> What is expected: From the records below, return every line containing the word "Check".

> Data shown:
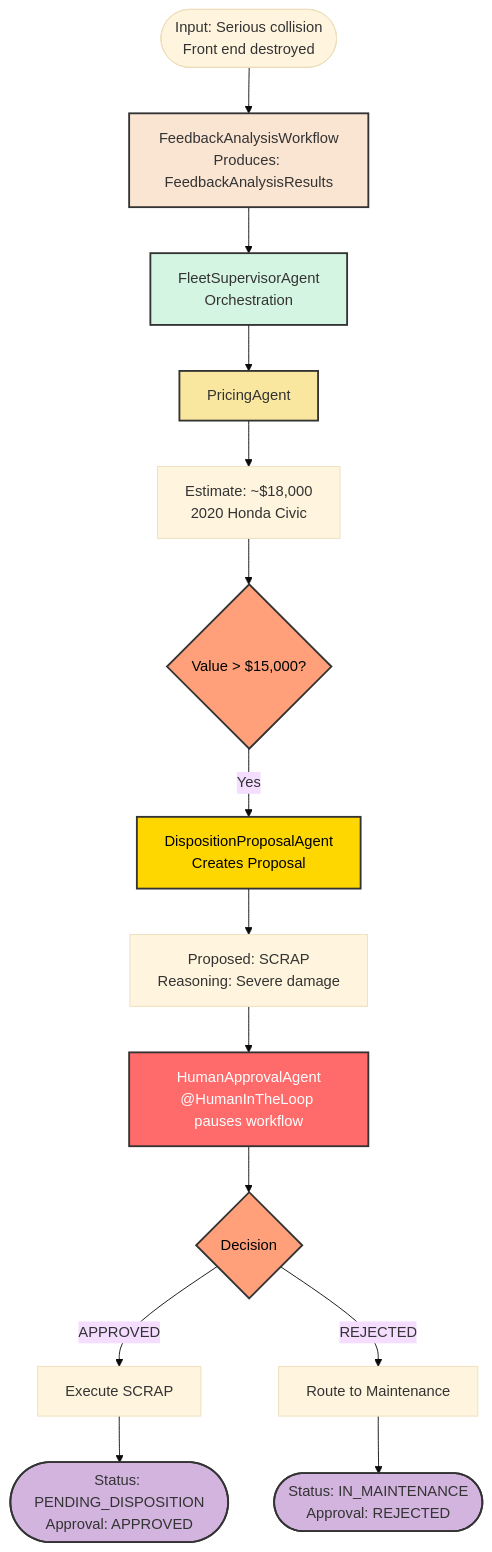
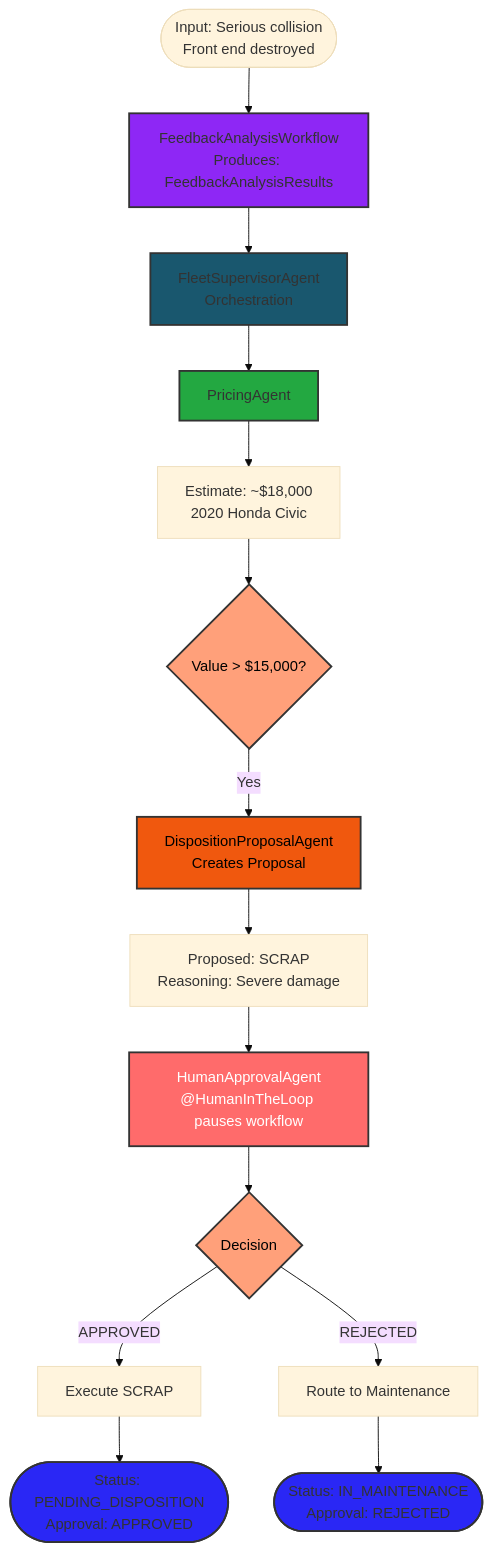
One commit to OpenLiberty/liberty-workshop-langchain4j changed the third of 6 diagrams in docs/docs/section-2/step-05.md. Above: the diagram before and after it, drawn with Mermaid (base theme). The commit also changed other lines of this file and 10 other files, not shown here.

````diff
--- a/docs/docs/section-2/step-05.md
+++ b/docs/docs/section-2/step-05.md
@@ -310,32 +344,32 @@
 ```mermaid
 flowchart TD
     Start(["Input: Serious collision<br/>Front end destroyed"])
 
     Start --> FW["FeedbackAnalysisWorkflow<br/>Produces: FeedbackAnalysisResults"]
 
     FW --> FSA["FleetSupervisorAgent<br/>Orchestration"]
     FSA --> PA["PricingAgent"]
     PA --> Value["Estimate: ~$18,000<br/>2020 Honda Civic"]
 
     Value --> Check{"Value > $15,000?"}
     Check -->|Yes| Proposal["DispositionProposalAgent<br/>Creates Proposal"]
     Proposal --> PropResult["Proposed: SCRAP<br/>Reasoning: Severe damage"]
 
     PropResult --> Human["HumanApprovalAgent<br/>@HumanInTheLoop pauses workflow"]
     Human --> Decision{Decision}
     Decision -->|APPROVED| Execute["Execute SCRAP"]
     Decision -->|REJECTED| Fallback["Route to Maintenance"]
 
     Execute --> Result(["Status: PENDING_DISPOSITION<br/>Approval: APPROVED"])
     Fallback --> Result2(["Status: IN_MAINTENANCE<br/>Approval: REJECTED"])
 
-    style FW fill:#FAE5D3,stroke:#333,stroke-width:2,color:#333
-    style FSA fill:#D5F5E3,stroke:#333,stroke-width:2,color:#333
-    style PA fill:#F9E79F,stroke:#333,stroke-width:2,color:#333
-    style Proposal fill:#FFD700,stroke:#333,stroke-width:2,color:#000
+    style FW fill:#8E27F5,stroke:#333,stroke-width:2,color:#333
+    style FSA fill:#19576E,stroke:#333,stroke-width:2,color:#333
+    style PA fill:#23A841,stroke:#333,stroke-width:2,color:#333
+    style Proposal fill:#F0580E,stroke:#333,stroke-width:2,color:#000
     style Human fill:#FF6B6B,stroke:#333,stroke-width:2,color:#fff
     style Check fill:#FFA07A,stroke:#333,stroke-width:2,color:#000
     style Decision fill:#FFA07A,stroke:#333,stroke-width:2,color:#000
-    style Result fill:#D2B4DE,stroke:#333,stroke-width:2,color:#333
-    style Result2 fill:#D2B4DE,stroke:#333,stroke-width:2,color:#333
+    style Result fill:#2A27F5,stroke:#333,stroke-width:2,color:#333
+    style Result2 fill:#2A27F5,stroke:#333,stroke-width:2,color:#333
 ```
````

> Written reply:
     Value --> Check{"Value > $15,000?"}
     Check -->|Yes| Proposal["DispositionProposalAgent<br/>Creates Proposal"]
     style Check fill:#FFA07A,stroke:#333,stroke-width:2,color:#000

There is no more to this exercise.